→ **PROMPT**: In the copy, keep every record exact and leave out all images.

[Collected data]
_ _ _
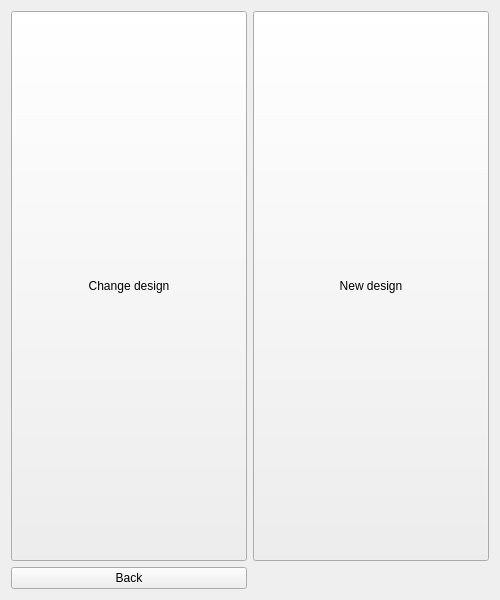
Qt form Algorithm_project/design.ui (ma7899/uni-algorithm-project) before a commit.
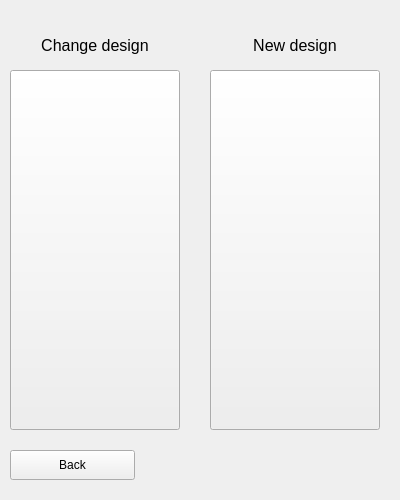
The same form after that commit.

```diff
--- a/Algorithm_project/design.ui
+++ b/Algorithm_project/design.ui
@@ -6,35 +6,62 @@
    <rect>
     <x>0</x>
     <y>0</y>
-    <width>500</width>
-    <height>600</height>
+    <width>400</width>
+    <height>500</height>
    </rect>
   </property>
+  <property name="sizePolicy">
+   <sizepolicy hsizetype="Fixed" vsizetype="Fixed">
+    <horstretch>0</horstretch>
+    <verstretch>0</verstretch>
+   </sizepolicy>
+  </property>
+  <property name="minimumSize">
+   <size>
+    <width>400</width>
+    <height>500</height>
+   </size>
+  </property>
   <property name="maximumSize">
    <size>
-    <width>500</width>
-    <height>600</height>
+    <width>400</width>
+    <height>500</height>
    </size>
   </property>
   <property name="windowTitle">
    <string>Form</string>
   </property>
-  <layout class="QGridLayout" name="gridLayout">
-   <item row="0" column="0">
     <widget class="QPushButton" name="changedes">
+   <property name="geometry">
+    <rect>
+     <x>10</x>
+     <y>70</y>
+     <width>170</width>
+     <height>360</height>
+    </rect>
+   </property>
      <property name="sizePolicy">
       <sizepolicy hsizetype="Minimum" vsizetype="Preferred">
        <horstretch>0</horstretch>
        <verstretch>0</verstretch>
       </sizepolicy>
      </property>
+   <property name="styleSheet">
+    <string notr="true"/>
+   </property>
      <property name="text">
-      <string>Change design</string>
-     </property>
-    </widget>
-   </item>
-   <item row="0" column="1">
+    <string/>
+   </property>
+  </widget>
     <widget class="QPushButton" name="newdes">
+   <property name="geometry">
+    <rect>
+     <x>210</x>
+     <y>70</y>
+     <width>170</width>
+     <height>360</height>
+    </rect>
+   </property>
      <property name="sizePolicy">
       <sizepolicy hsizetype="Minimum" vsizetype="Preferred">
        <horstretch>0</horstretch>
@@ -42,12 +69,18 @@
       </sizepolicy>
      </property>
      <property name="text">
-      <string>New design</string>
-     </property>
-    </widget>
-   </item>
-   <item row="1" column="0">
+    <string/>
+   </property>
+  </widget>
     <widget class="QPushButton" name="back">
+   <property name="geometry">
+    <rect>
+     <x>10</x>
+     <y>450</y>
+     <width>125</width>
+     <height>30</height>
+    </rect>
+   </property>
      <property name="sizePolicy">
       <sizepolicy hsizetype="Minimum" vsizetype="Fixed">
        <horstretch>0</horstretch>
@@ -61,8 +94,48 @@
       <string>Back</string>
      </property>
     </widget>
-   </item>
-  </layout>
+  <widget class="QLabel" name="label">
+   <property name="geometry">
+    <rect>
+     <x>210</x>
+     <y>20</y>
+     <width>170</width>
+     <height>50</height>
+    </rect>
+   </property>
+   <property name="font">
+    <font>
+     <pointsize>12</pointsize>
+    </font>
+   </property>
+   <property name="text">
+    <string>New design</string>
+   </property>
+   <property name="alignment">
+    <set>Qt::AlignCenter</set>
+   </property>
+  </widget>
+  <widget class="QLabel" name="label_2">
+   <property name="geometry">
+    <rect>
+     <x>10</x>
+     <y>20</y>
+     <width>170</width>
+     <height>50</height>
+    </rect>
+   </property>
+   <property name="font">
+    <font>
+     <pointsize>12</pointsize>
+    </font>
+   </property>
+   <property name="text">
+    <string>Change design</string>
+   </property>
+   <property name="alignment">
+    <set>Qt::AlignCenter</set>
+   </property>
+  </widget>
  </widget>
  <resources/>
  <connections/>
```
Lines whose indentation alone changed are shown as unchanged.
_ _ _
→ **OUTPUT**:
Qt form Algorithm_project/design.ui (ma7899/uni-algorithm-project) before a commit.
The same form after that commit.

```diff
--- a/Algorithm_project/design.ui
+++ b/Algorithm_project/design.ui
@@ -6,35 +6,62 @@
    <rect>
     <x>0</x>
     <y>0</y>
-    <width>500</width>
-    <height>600</height>
+    <width>400</width>
+    <height>500</height>
    </rect>
   </property>
+  <property name="sizePolicy">
+   <sizepolicy hsizetype="Fixed" vsizetype="Fixed">
+    <horstretch>0</horstretch>
+    <verstretch>0</verstretch>
+   </sizepolicy>
+  </property>
+  <property name="minimumSize">
+   <size>
+    <width>400</width>
+    <height>500</height>
+   </size>
+  </property>
   <property name="maximumSize">
    <size>
-    <width>500</width>
-    <height>600</height>
+    <width>400</width>
+    <height>500</height>
    </size>
   </property>
   <property name="windowTitle">
    <string>Form</string>
   </property>
-  <layout class="QGridLayout" name="gridLayout">
-   <item row="0" column="0">
     <widget class="QPushButton" name="changedes">
+   <property name="geometry">
+    <rect>
+     <x>10</x>
+     <y>70</y>
+     <width>170</width>
+     <height>360</height>
+    </rect>
+   </property>
      <property name="sizePolicy">
       <sizepolicy hsizetype="Minimum" vsizetype="Preferred">
        <horstretch>0</horstretch>
        <verstretch>0</verstretch>
       </sizepolicy>
      </property>
+   <property name="styleSheet">
+    <string notr="true"/>
+   </property>
      <property name="text">
-      <string>Change design</string>
-     </property>
-    </widget>
-   </item>
-   <item row="0" column="1">
+    <string/>
+   </property>
+  </widget>
     <widget class="QPushButton" name="newdes">
+   <property name="geometry">
+    <rect>
+     <x>210</x>
+     <y>70</y>
+     <width>170</width>
+     <height>360</height>
+    </rect>
+   </property>
      <property name="sizePolicy">
       <sizepolicy hsizetype="Minimum" vsizetype="Preferred">
        <horstretch>0</horstretch>
@@ -42,12 +69,18 @@
       </sizepolicy>
      </property>
      <property name="text">
-      <string>New design</string>
-     </property>
-    </widget>
-   </item>
-   <item row="1" column="0">
+    <string/>
+   </property>
+  </widget>
     <widget class="QPushButton" name="back">
+   <property name="geometry">
+    <rect>
+     <x>10</x>
+     <y>450</y>
+     <width>125</width>
+     <height>30</height>
+    </rect>
+   </property>
      <property name="sizePolicy">
       <sizepolicy hsizetype="Minimum" vsizetype="Fixed">
        <horstretch>0</horstretch>
@@ -61,8 +94,48 @@
       <string>Back</string>
      </property>
     </widget>
-   </item>
-  </layout>
+  <widget class="QLabel" name="label">
+   <property name="geometry">
+    <rect>
+     <x>210</x>
+     <y>20</y>
+     <width>170</width>
+     <height>50</height>
+    </rect>
+   </property>
+   <property name="font">
+    <font>
+     <pointsize>12</pointsize>
+    </font>
+   </property>
+   <property name="text">
+    <string>New design</string>
+   </property>
+   <property name="alignment">
+    <set>Qt::AlignCenter</set>
+   </property>
+  </widget>
+  <widget class="QLabel" name="label_2">
+   <property name="geometry">
+    <rect>
+     <x>10</x>
+     <y>20</y>
+     <width>170</width>
+     <height>50</height>
+    </rect>
+   </property>
+   <property name="font">
+    <font>
+     <pointsize>12</pointsize>
+    </font>
+   </property>
+   <property name="text">
+    <string>Change design</string>
+   </property>
+   <property name="alignment">
+    <set>Qt::AlignCenter</set>
+   </property>
+  </widget>
  </widget>
  <resources/>
  <connections/>
```
Lines whose indentation alone changed are shown as unchanged.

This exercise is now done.